The problem with asking for RAI is that unless you have a specific statement from the designer of the game as to their intent, you are asking for pure supposition, which is largely then substituted with the answerer's opinion. We have a previous meta question on the nature of and problems with RAI in a question. Rules-as-intended and designer intent You specifically use the term incorrectly as "inferring" intent. As you note, we don't have Detect Thoughts, and people arguing their own inference of intent litters RPG forums everywhere. We prefer answers that Back It Up! here.
If you want an answer from pure RAW and strict logical implications of RAW, you ask for RAW. You can modify your list of sources to include "Tweets by Jeremy Crawford" if you want.
If you want an answer that takes into account not just the rules in the book, but common usage, play experience, guidance from other editions, etc. you just ask the question.

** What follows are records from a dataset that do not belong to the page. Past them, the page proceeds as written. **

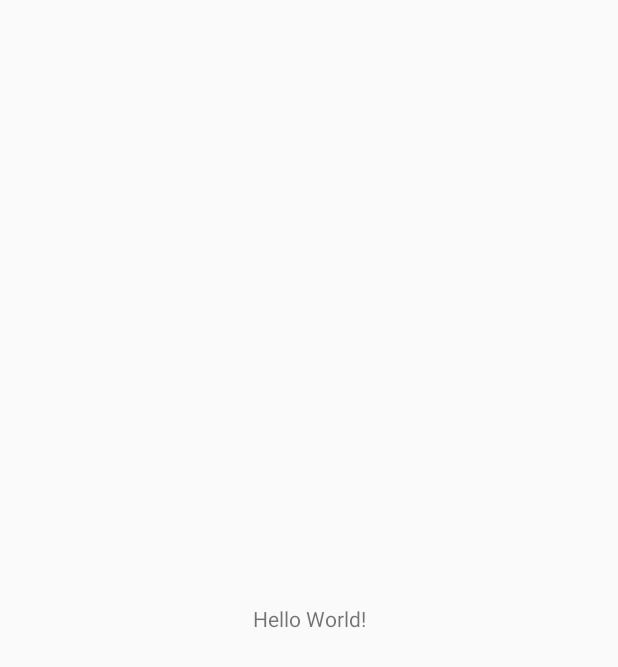
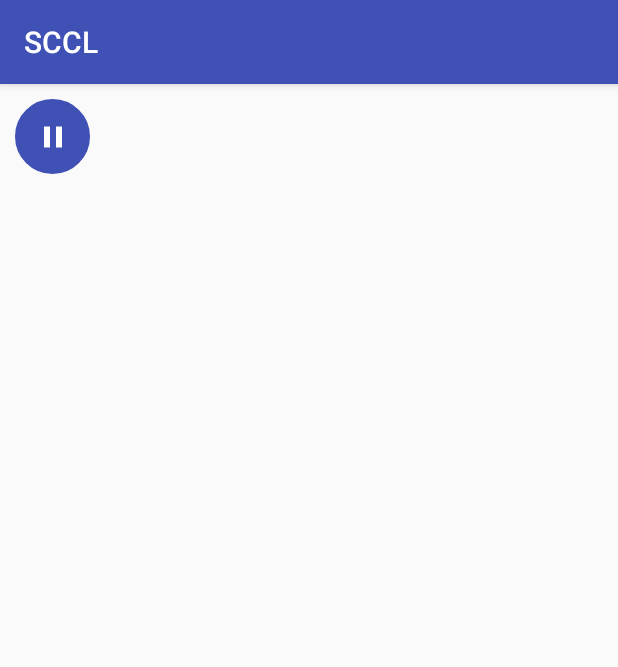
Before and after one commit to darkvoid32/SCCL, an Android app: the screen it shows after launch (MainActivity before the commit, PuzzleActivity after it), on a phone screen of 412 x 824 dp. Before the commit the part shown is almost empty. Shown: the top 667 px of the screen. Run offline under Robolectric (Android 15) with nearby library versions, the phone set to English and light mode, and no system bars.

Commit message:
Pause Button and pause dialog

```diff
--- a/app/src/main/java/com/sccl/nikonikonii/sccl/Activities/MainActivity.java
+++ b/app/src/main/java/com/sccl/nikonikonii/sccl/Activities/MainActivity.java
@@ -1,5 +1,6 @@
 package com.sccl.nikonikonii.sccl.Activities;
 
+import android.content.Intent;
 import android.support.v7.app.AppCompatActivity;
 import android.os.Bundle;
 import android.view.Window;
@@ -19,6 +20,9 @@ public class MainActivity extends AppCompatActivity {
         setContentView(R.layout.activity_main);
 
         getSupportActionBar().hide();
+
+        Intent i = new Intent(getApplicationContext(), PuzzleActivity.class);
+        startActivity(i);
 
         //todos in order of how user will see when they enter the game, delete when finished
         //TODO Log in screen
--- /dev/null
+++ b/app/src/main/res/drawable-v24/circle.xml
@@ -0,0 +1,14 @@
+<?xml version="1.0" encoding="utf-8"?>
+<shape xmlns:android="http://schemas.android.com/apk/res/android"
+    android:shape="rectangle">
+    <corners android:radius="1000dp" />
+    <solid android:color="#FFF" />
+    <stroke
+        android:width="2dip"
+        android:color="#000" />
+    <padding
+        android:bottom="4dp"
+        android:left="4dp"
+        android:right="4dp"
+        android:top="4dp" />
+</shape>
--- /dev/null
+++ b/app/src/main/res/drawable-v24/ic_pause.xml
@@ -0,0 +1,9 @@
+<vector xmlns:android="http://schemas.android.com/apk/res/android"
+        android:width="24dp"
+        android:height="24dp"
+        android:viewportWidth="24.0"
+        android:viewportHeight="24.0">
+    <path
+        android:fillColor="#FFF"
+        android:pathData="M6,19h4L10,5L6,5v14zM14,5v14h4L18,5h-4z"/>
+</vector>
--- a/app/src/main/res/layout/activity_puzzle.xml
+++ b/app/src/main/res/layout/activity_puzzle.xml
@@ -1,6 +1,18 @@
 <?xml version="1.0" encoding="utf-8"?>
-<android.support.constraint.ConstraintLayout
+<RelativeLayout
     xmlns:android="http://schemas.android.com/apk/res/android" android:layout_width="match_parent"
     android:layout_height="match_parent">
 
-</android.support.constraint.ConstraintLayout>
+    <ImageButton
+        android:id="@+id/pauseButton"
+        android:layout_width="50dp"
+        android:layout_height="50dp"
+        android:background="@drawable/circle"
+        android:foreground="?attr/selectableItemBackgroundBorderless"
+        android:src="@drawable/ic_pause"
+        android:backgroundTint="@color/colorPrimary"
+        android:layout_margin="10dp"
+        android:layout_alignParentStart="true"
+        android:layout_alignParentLeft="true"/>
+
+</RelativeLayout>
```
Also changed, not shown: app/src/main/java/com/sccl/nikonikonii/sccl/Activities/PauseDialog.java (added, +33 -0 lines), app/src/main/java/com/sccl/nikonikonii/sccl/Activities/PuzzleActivity.java (+19 -0 lines), app/src/main/res/drawable-v24/curve_corners.xml (added, +14 -0 lines), app/src/main/res/drawable-v24/ic_cancel.xml (added, +9 -0 lines), app/src/main/res/layout/pause_dialog.xml (added, +44 -0 lines), 1 other file.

Your question about "can I write spells into a normal book" is a great example. The RAW answer apparently is "yes but you can't do anything with it..." The general answer is no, no one plays that way, a spellbook is the special kind of book you put spells in and any other "book" is not suitable. The only way to have a RAI answer is if someone asks that specific question to Crawford and gets an answer back. The degree to which people don't understand that leads us to prefer you to just say "RAW including designer tweets" or nothing, not use the term RAI.